→ **REQUIREMENT**
Take every line from the data that has the word "source" in it.

[Change listing data]
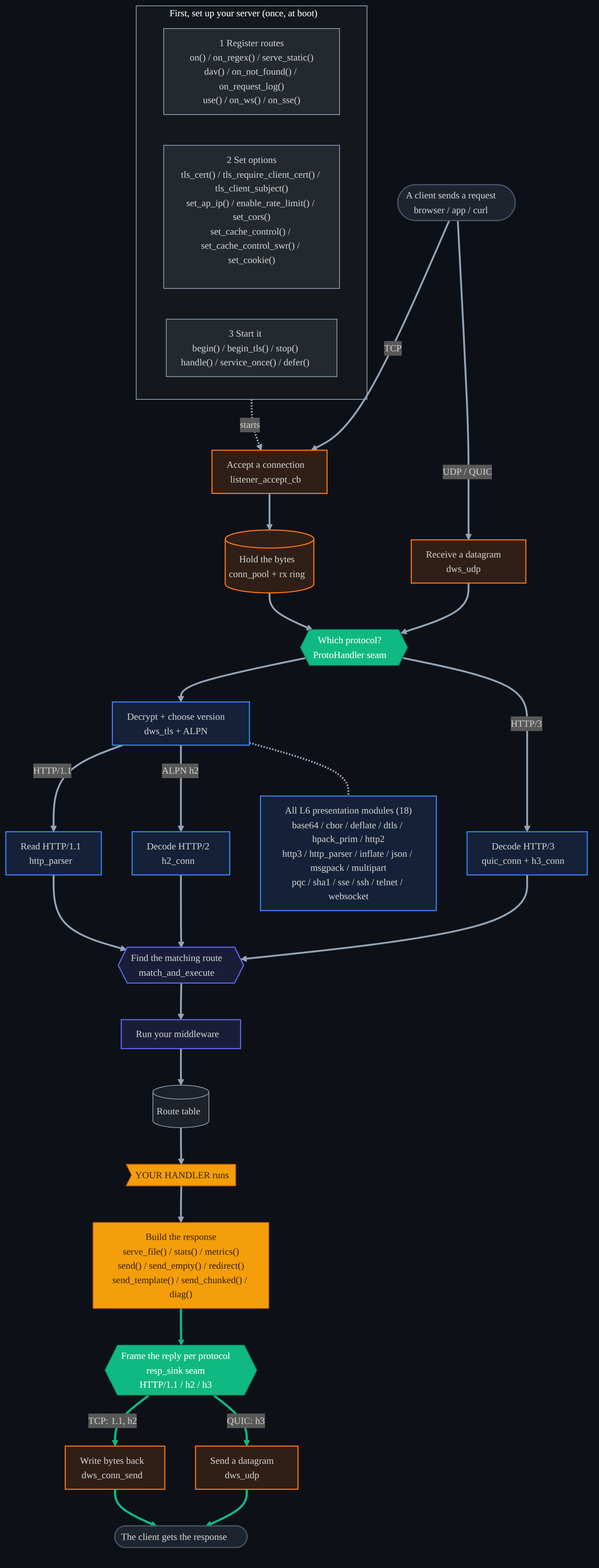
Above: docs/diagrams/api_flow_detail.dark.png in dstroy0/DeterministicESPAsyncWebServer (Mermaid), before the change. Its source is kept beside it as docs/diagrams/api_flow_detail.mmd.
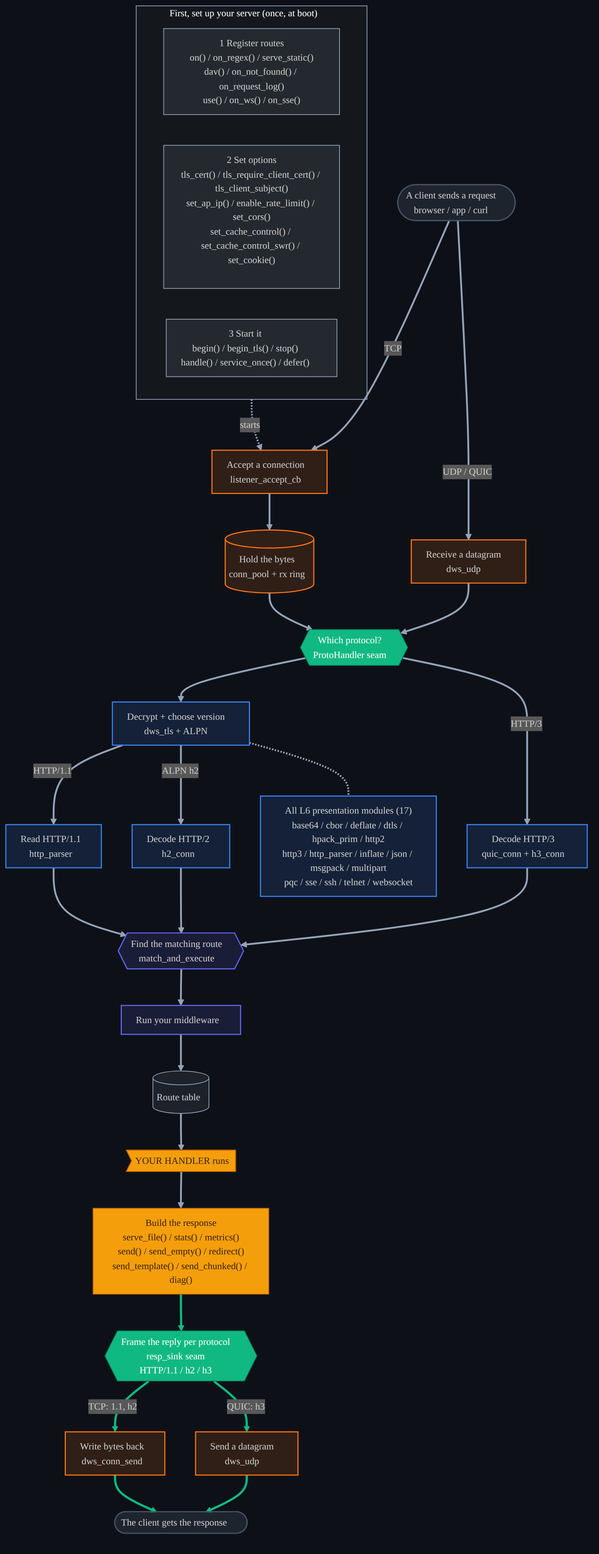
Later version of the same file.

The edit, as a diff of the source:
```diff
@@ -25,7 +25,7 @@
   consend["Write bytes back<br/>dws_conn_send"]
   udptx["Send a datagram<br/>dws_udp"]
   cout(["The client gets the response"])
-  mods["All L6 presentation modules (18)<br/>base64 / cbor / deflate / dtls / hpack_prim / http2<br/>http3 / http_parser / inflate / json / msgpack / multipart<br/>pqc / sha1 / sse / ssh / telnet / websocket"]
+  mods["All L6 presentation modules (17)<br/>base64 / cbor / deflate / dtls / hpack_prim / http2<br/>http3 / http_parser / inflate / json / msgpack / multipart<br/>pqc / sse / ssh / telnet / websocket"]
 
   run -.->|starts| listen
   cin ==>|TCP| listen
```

→ **WRITTEN RESPONSE**
Above: docs/diagrams/api_flow_detail.dark.png in dstroy0/DeterministicESPAsyncWebServer (Mermaid), before the change. Its source is kept beside it as docs/diagrams/api_flow_detail.mmd.
The edit, as a diff of the source:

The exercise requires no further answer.